One of the casualties of the credit crisis has been the reputation of economists. As Camille Paglia at Salon.com writes:
Most mainstream American voters are undoubtedly suffering from economist fatigue these days. This one calls for tax cuts; that one condemns them. One says we’re wasting hundreds of billions of dollars; the other claims that sum falls pathetically short.
Many feel let down by the profession’s inability to predict this downturn and to come to some sort of consensus on how to remove us from this economic morass. This dissatisfaction is showing up in the job market for newly minted PhD economists as well. From an article by Justin Lahart at WSJ.com:

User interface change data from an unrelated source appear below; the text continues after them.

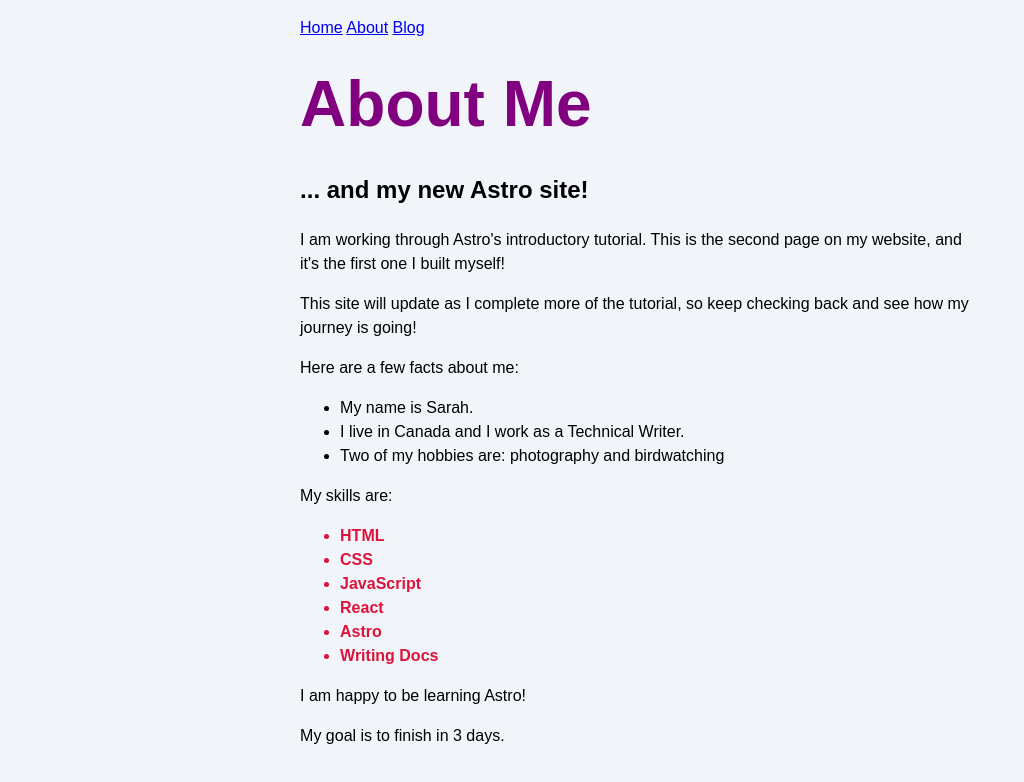
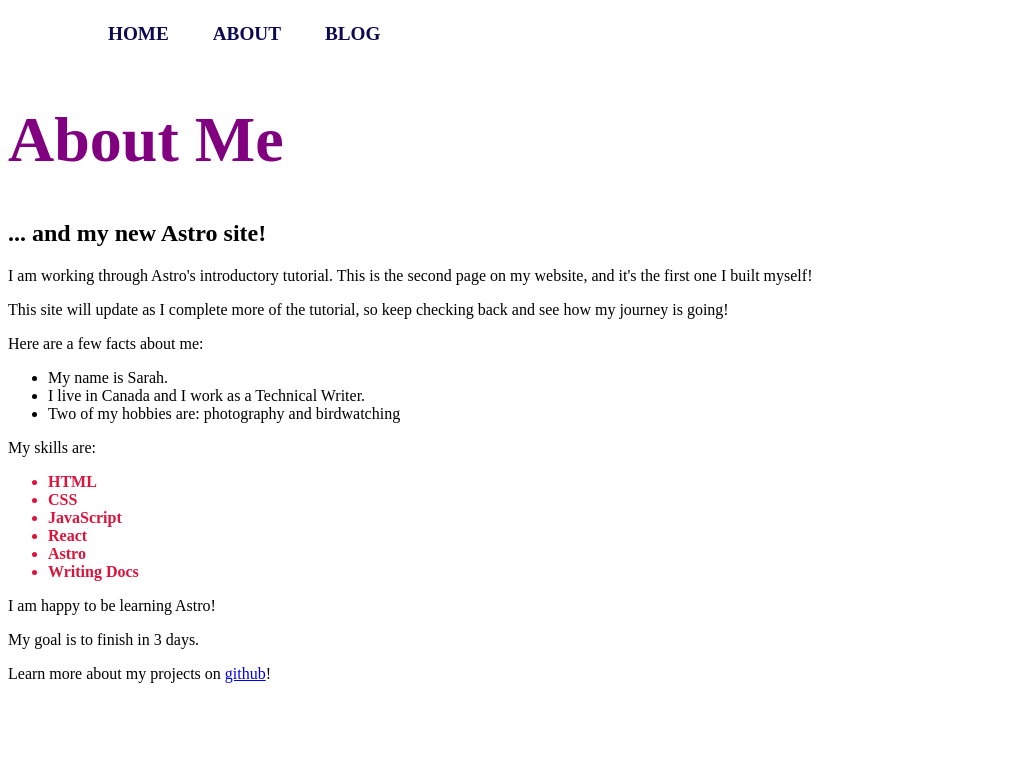
Before and after one commit to RottenSea/RottenSea.github.io, an Astro site: page /about in a window 1280 px wide. Shown: the whole page, without its empty margins (0-1024 px from the left). Built offline with nearby package versions, Linux system fonts and the light colour scheme; Astro itself is replaced by a stand-in of ours.

Commit message:
Add header, footer, and responsive navigation
Introduced Header and Footer components and integrated them into all main pages. Added Menu and Navigation components for a responsive navigation bar, along with a menu toggle script. Updated global styles to support the new navigation layout and improved responsiveness.

```diff
--- /dev/null
+++ b/src/components/Footer.astro
@@ -0,0 +1,12 @@
+---
+const platform = "github";
+const username = "rottensea";
+---
+
+<footer>
+  <p>
+    Learn more about my projects on <a
+      href={`https://www.${platform}.com/${username}`}>{platform}</a
+    >!
+  </p>
+</footer>
--- /dev/null
+++ b/src/components/Header.astro
@@ -0,0 +1,11 @@
+---
+import Menu from "./Menu.astro";
+import Navigation from "./Navigation.astro";
+---
+
+<header>
+  <nav>
+    <Menu />
+    <Navigation />
+  </nav>
+</header>
--- /dev/null
+++ b/src/components/Menu.astro
@@ -0,0 +1,11 @@
+---
+
+---
+
+<button
+  aria-expanded="false"
+  aria-controls="main-menu"
+  class="menu"
+>
+  Menu
+</button>
--- /dev/null
+++ b/src/components/Navigation.astro
@@ -0,0 +1,12 @@
+---
+
+---
+
+<div
+  id="main-menu"
+  class="nav-links"
+>
+  <a href="/">Home</a>
+  <a href="/about/">About</a>
+  <a href="/blog/">Blog</a>
+</div>
--- a/src/pages/about.astro
+++ b/src/pages/about.astro
@@ -1,5 +1,8 @@
 ---
 import "../styles/global.css";
+
+import Header from "../components/Header.astro";
+import Footer from "../components/Footer.astro";
 
 const pageTitle = "About Me";
 
@@ -32,9 +35,7 @@ const skillColor = "crimson";
   </head>
 
   <body>
-    <a href="/">Home</a>
-    <a href="/about/">About</a>
-    <a href="/blog/">Blog</a>
+    <Header />
 
     <h1>{pageTitle}</h1>
     <h2>... and my new Astro site!</h2>
@@ -80,6 +81,10 @@ const skillColor = "crimson";
         <p>My goal is not 3 days.</p>
       )
     }
+    <Footer />
+    <script>
+      import "../scripts/menu.js";
+    </script>
   </body>
 
   <style define:vars={{ skillColor }}>
--- a/src/pages/index.astro
+++ b/src/pages/index.astro
@@ -1,28 +1,35 @@
 ---
+import Header from "../components/Header.astro";
+import Footer from "../components/Footer.astro";
 import "../styles/global.css";
 
-// Welcome to Astro! Everything between these triple-dash code fences
-// is your "component frontmatter". It never runs in the browser.
-console.log("This runs in your terminal, not the browser!");
-
-// You can also define variables and import other components here!
-const pageTitle = "Home";
+const pageTitle = "Home Page";
 ---
 
-<!-- Below is your "component template." It's just HTML, but with
-    some magic sprinkled in to help you build great templates. -->
-<html>
+<html lang="en">
+  <head>
+    <meta charset="utf-8" />
+    <link
+      rel="icon"
+      type="image/svg+xml"
+      href="/favicon.svg"
+    />
+    <meta
+      name="viewport"
+      content="width=device-width"
+    />
+    <meta
+      name="generator"
+      content={Astro.generator}
+    />
+    <title>{pageTitle}</title>
+  </head>
   <body>
-    <a href="/">Home</a>
-    <a href="/about/">About</a>
-    <a href="/blog/">Blog</a>
-
+    <Header />
     <h1>{pageTitle}</h1>
+    <Footer />
+    <script>
+      import "../scripts/menu.js";
+    </script>
   </body>
-
-  <style>
-    h1 {
-      color: orange;
-    }
-  </style>
 </html>
--- /dev/null
+++ b/src/scripts/menu.js
@@ -0,0 +1,6 @@
+const menu = document.querySelector(".menu");
+
+menu?.addEventListener("click", () => {
+  const isExpanded = menu.getAttribute("aria-expanded") === "true";
+  menu.setAttribute("aria-expanded", `${!isExpanded}`);
+});
--- a/src/styles/global.css
+++ b/src/styles/global.css
@@ -1,21 +1,54 @@
-html {
-  background-color: #f1f5f9;
-  font-family: sans-serif;
+/* nav styles */
+.menu {
+  background-color: #0d0950;
+  border: none;
+  color: #fff;
+  font-size: 1.2rem;
+  font-weight: bold;
+  padding: 5px 10px;
 }
 
-body {
-  margin: 0 auto;
+.nav-links {
   width: 100%;
-  max-width: 80ch;
-  padding: 1rem;
-  line-height: 1.5;
+  display: none;
+  margin: 0;
 }
 
-* {
-  box-sizing: border-box;
+.nav-links a {
+  display: block;
+  text-align: center;
+  padding: 10px 0;
+  text-decoration: none;
+  font-size: 1.2rem;
+  font-weight: bold;
+  text-transform: uppercase;
+  color: #0d0950;
 }
 
-h1 {
-  margin: 1rem 0;
-  font-size: 2.5rem;
+.nav-links a:hover,
+.nav-links a:focus {
+  background-color: #ff9776;
 }
+
+:has(.menu[aria-expanded="true"]) .nav-links {
+  display: unset;
+}
+
+@media screen and (min-width: 636px) {
+  .nav-links {
+    margin-left: 5em;
+    display: block;
+    position: static;
+    width: auto;
+    background: none;
+  }
+
+  .nav-links a {
+    display: inline-block;
+    padding: 15px 20px;
+  }
+
+  .menu {
+    display: none;
+  }
+}
```
Also changed, not shown: src/pages/blog.astro (+7 -7 lines).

Economists are facing a grim job market. Here’s why:
-Top universities have seen their endowments shrink and government funding slashed, leaving less cash for jobs.
-Economics-department budgets are particularly vulnerable to cuts, especially since the professors are costly compared to their counterparts in other departments.
-Private-sector jobs — at investment banks and hedge funds — are drying up, too.
Not only are job prospects bleak, but the profession has become an object of skepticism if not downright ridicule: